Another thing rising lately is oil prices, which are up 70% since the presidential election. At first, prices rose based on optimism over the Biden Administration’s prioritizing of vaccine rollout and the subsequent expected opening of our economy. But lately, prices have been rising because of the disruption of Texas oil production and refining due to the recent devastating storm. As wells come back online, we may see oil prices fall, but the market is still factoring in a return to normalcy (Summer? Fall?) and the ensuing return to our cars and our malls.

A recent analysis of the Texas energy markets revealed that, contrary to expectations, Texans paid $28 billion more for electricity over the past 20 years of deregulation than they would have under neighboring states’ regulated prices. So not only was their grid unweatherized, but it also cost them more.

First-time unemployment claims fell last week by over 100,000 to 730,000. This is still above pre-pandemic high levels, but definitely a move in the right direction. Meanwhile, those receiving ongoing Pandemic Assistance (generally because they are ineligible for unemployment, or because their eligibility has expired) remains around 19 million, versus 2.1 million one year ago.

January retail sales bounced back up (10.8% year over year), thanks mostly to stimulus checks that were approved in December. Consumer spending overall rose by 2.4% over the previous January, as an estimated 88% of consumers who received stimulus checks spent them immediately. Household income was also 10% higher.  But mortgage applications fell by 11% as housing prices continued to rise beyond the reach of housing purchasers.

The House of Representatives has approved President Biden’s $1.9 trillion new Covid stimulus plan, which now goes to the Senate. That body is expected to cut the provision which would raise the minimum wage over the next several years to $15 per hour. Other relief provisions may also be in danger.

Over the weekend, Johnson & Johnson received emergency approval for its Covid-19 vaccine, which requires only one shot, and can be kept in normal refrigerators. This vaccine will speed up the total vaccination process for the country, and may be of special value to rural and underserved communities because follow-up shots are not required.

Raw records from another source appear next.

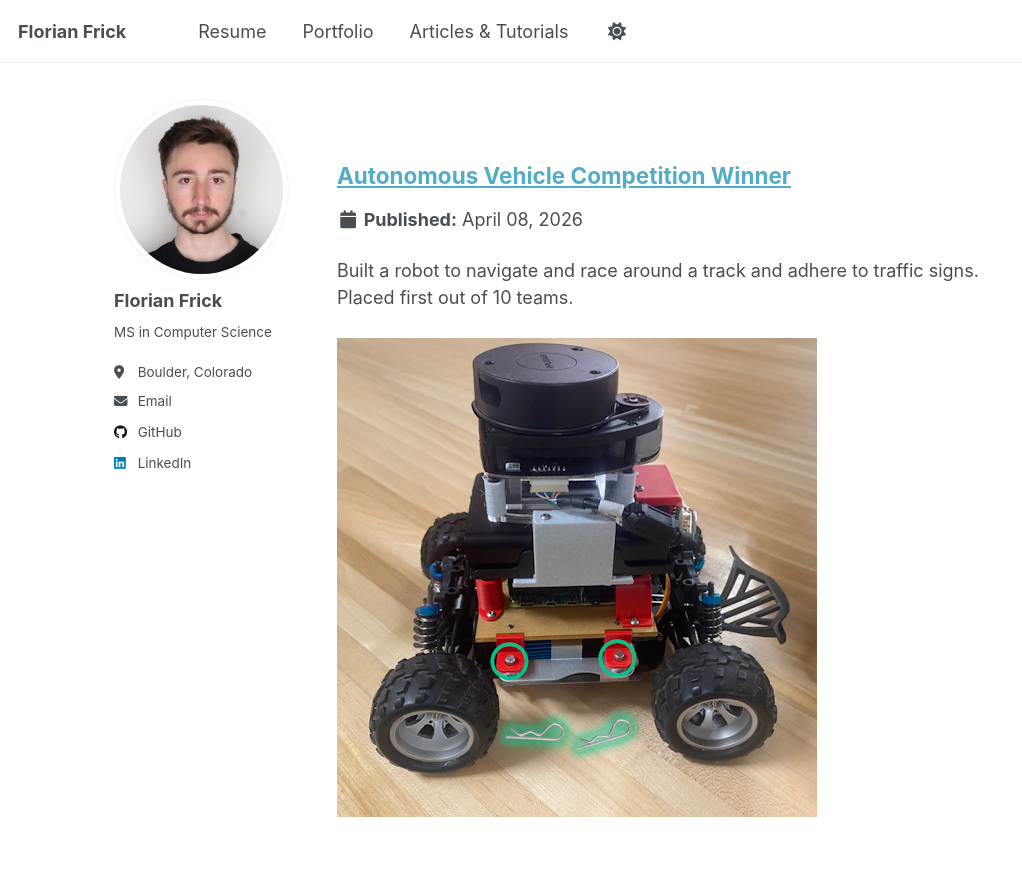
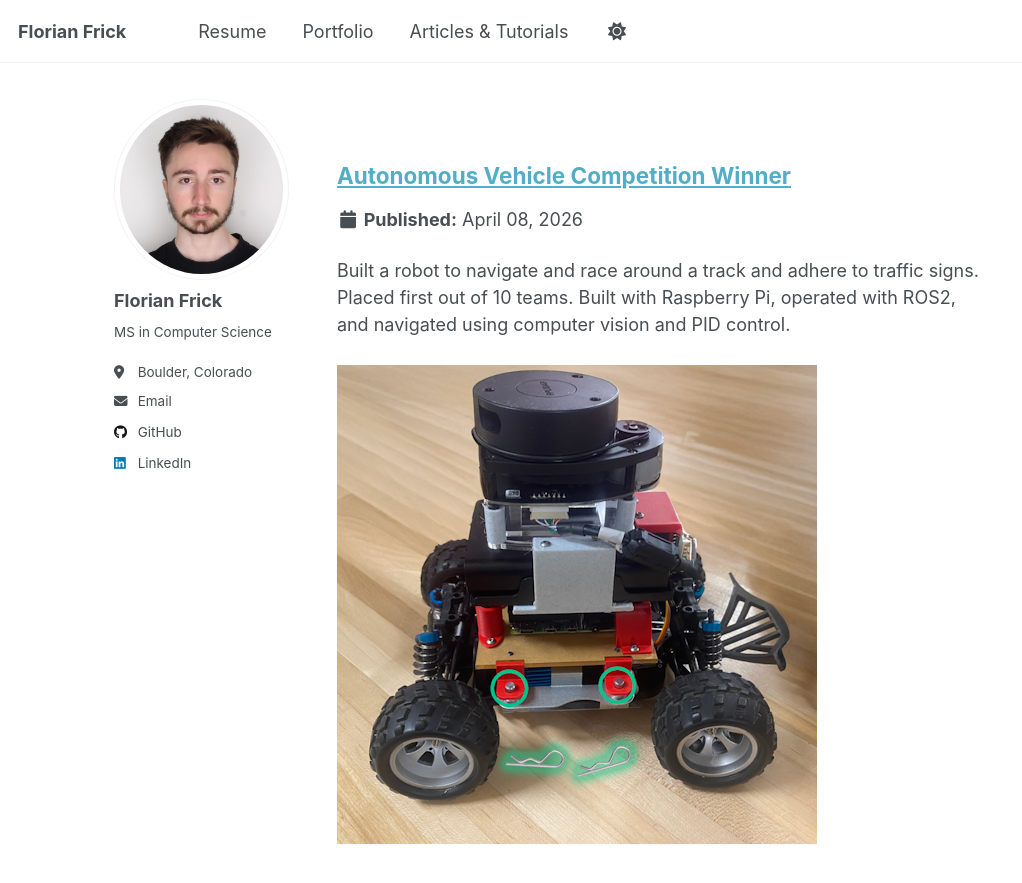
Before and after one commit to florianfrick/florianfrick.github.io, a Jekyll site: the page built from _pages/portfolio.html, in a window 1280 px wide and 900 px high, scrolled down 2292 px. Shown: the top 883 px of the window, without its empty margins (0-1022 px from the left). Built offline with Jekyll 4.4.1, drawn with Linux system fonts in a browser that asks for light colours; a script that is not in the unit is left out.

Commit message:
Updated headlines

```diff
--- a/_portfolio/095advancedrobotics.html
+++ b/_portfolio/095advancedrobotics.html
@@ -1,6 +1,6 @@
 ---
 title: "Autonomous Vehicle Competition Winner"
-excerpt: "Built a robot to navigate and race around a track and adhere to traffic signs. Placed first out of 10 teams. <br/><br/><img src='/images/robot.PNG'>"
+excerpt: "Built a robot to navigate and race around a track and adhere to traffic signs. Placed first out of 10 teams. Built with Raspberry Pi, operated with ROS2, and navigated using computer vision and PID control. <br/><br/><img src='/images/robot.PNG'>"
 collection: Portfolio
 ---
 
--- a/_portfolio/150newssummarization.html
+++ b/_portfolio/150newssummarization.html
@@ -1,7 +1,6 @@
 ---
 title: "News Article Summarization with Transformers"
-excerpt: "Implemented a transformer-based encoder-decoder model from scratch in PyTorch for abstractive text summarization
-of news articles. <br/><br/><img src='/images/xsum.webp'>"
+excerpt: "Implemented a transformer-based encoder-decoder model from scratch in PyTorch for abstractive text summarization of news articles. <br/><br/><img src='/images/xsum.webp'>"
 collection: Portfolio
 ---
 
```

Stocks overall were lower last week, although the major indices rose in February. Overall, stocks are still trading near record highs, responding to vaccine optimism and inflation fears (stocks respond favorably to inflation, while bonds do not). But inflation fears (hopes?) have not hit Europe, where we just saw German banks begin to CHARGE depositors for the pleasure of keeping their money. The European Central Bank first went negative with interest rates in 2014, and the treat that is negative rates is still trickling down. It doesn’t make sense to us in the U.S., and I daresay it doesn’t make much sense in the Eurozone either. FYI, a negative rate on a bond does not mean that the bond-buyer pays the seller, but rather that the principal received when the bond matures is less than the original purchase price.

For the week ending February 26th, the S&P 500 finished at 3,811, the Dow Jones Industrials at 30,932, and the Nasdaq Composite Index at 13,192. The yield on the ten-year Treasury Note closed at 1.44%. U.S. crude oil cost $61.50 per barrel, N.Y. gold cost $1,728.10 per ounce, and one Bitcoin cost $45,260.10. One Euro was worth $1.2074.

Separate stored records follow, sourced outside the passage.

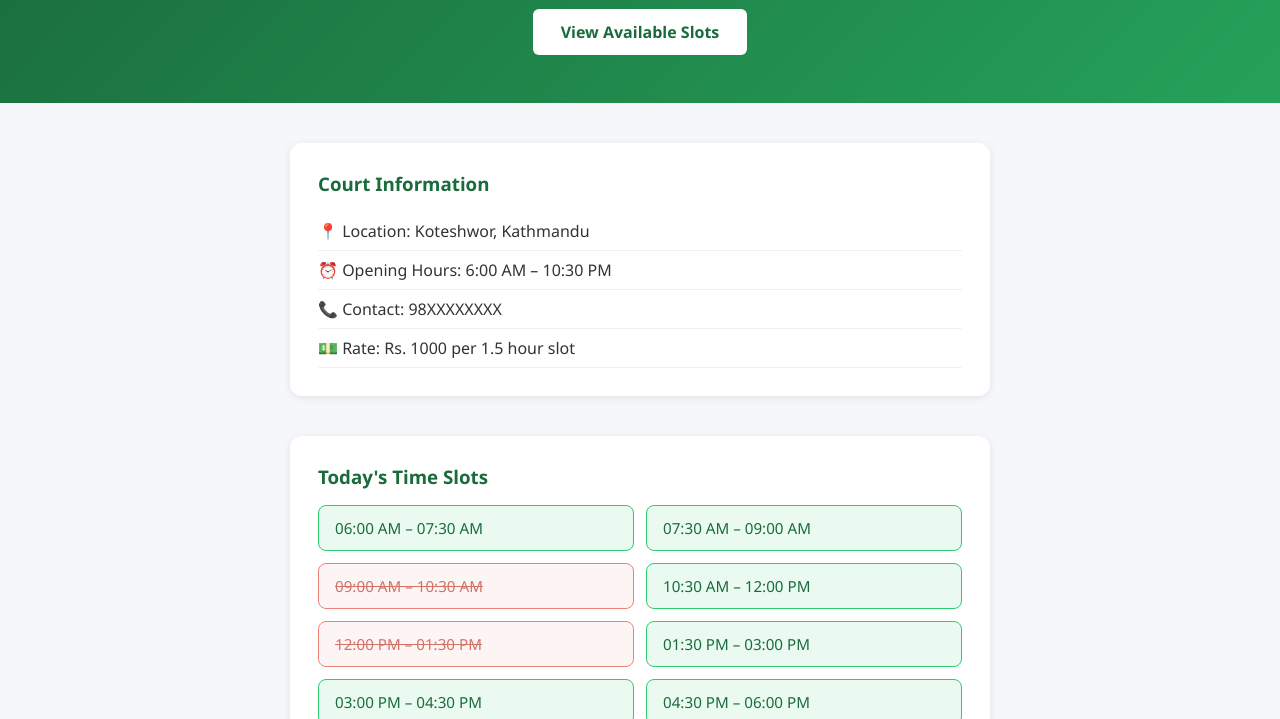
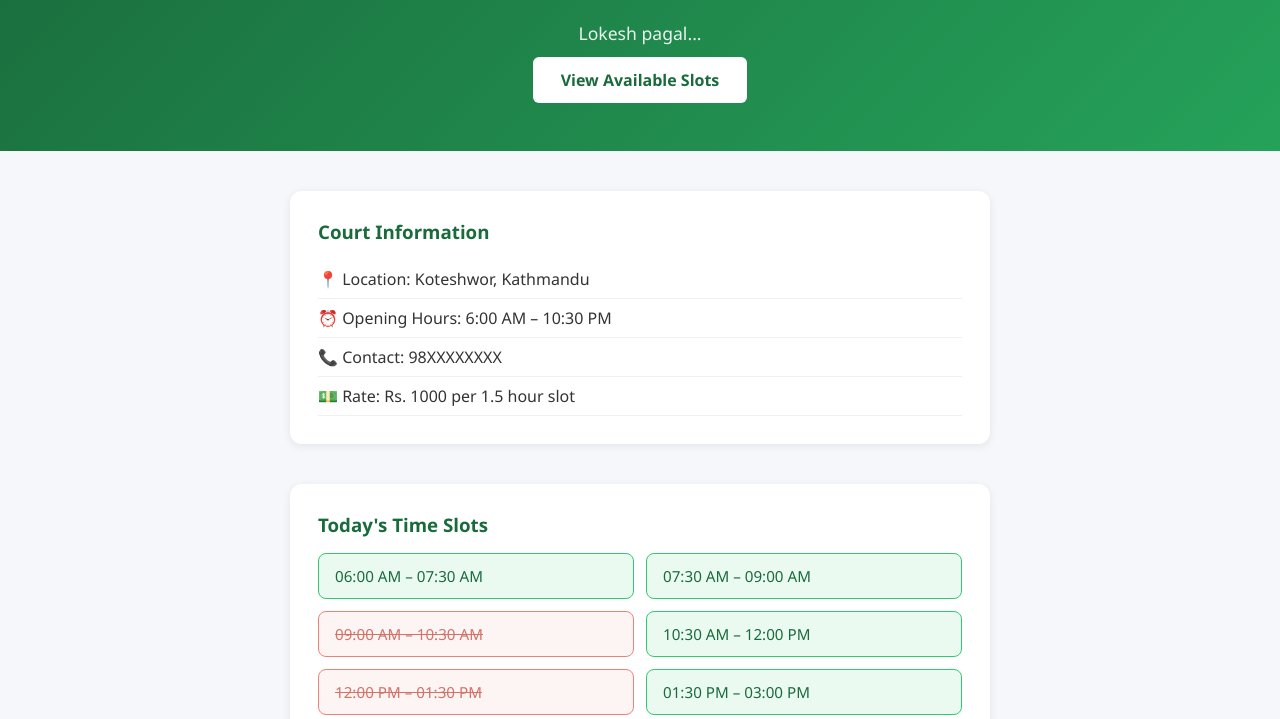
Before and after one commit to koshikaaa/futsal-booking, a plain HTML site: page index.html in a window 1280 px wide. Shown: the part 207-926 px from the top of the page. Drawn offline with Linux system fonts and the light colour scheme.

Commit message:
lxisadqku

```diff
--- a/index.html
+++ b/index.html
@@ -15,6 +15,7 @@
     <div class="hero">
         <h2>Book Your Futsal Court</h2>
         <p>Easy, fast and hassle-free court booking in Kathmandu</p>
+        <p>Lokesh pagal...</p>
         <a href="#slots" class="btn">View Available Slots</a>
     </div>
 
```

Elizabeth E. Cook

News and information presented here was gathered from sources believed, but not guaranteed, to be reliable, including (but not limited to) Business Insider, Bloomberg, CNBC, CNN, Yahoo Finance, The New York Times, The Wall Street Journal, Barron’s, Reuters, and The Associated Press. If you have questions, please call us at 203.458.5220 (800.475.1088) or reply to this email to reach me, Liz Cook.

Elon Musk announced at the end of the year that Tesla had invested $1.5 billion in Bitcoin. His announcement helped Bitcoin move well over $55,000 in recent days, which made Tesla lots of money. More money, in fact, than Tesla made selling cars in all of 2020. That Elon, he’s crazy like a fox!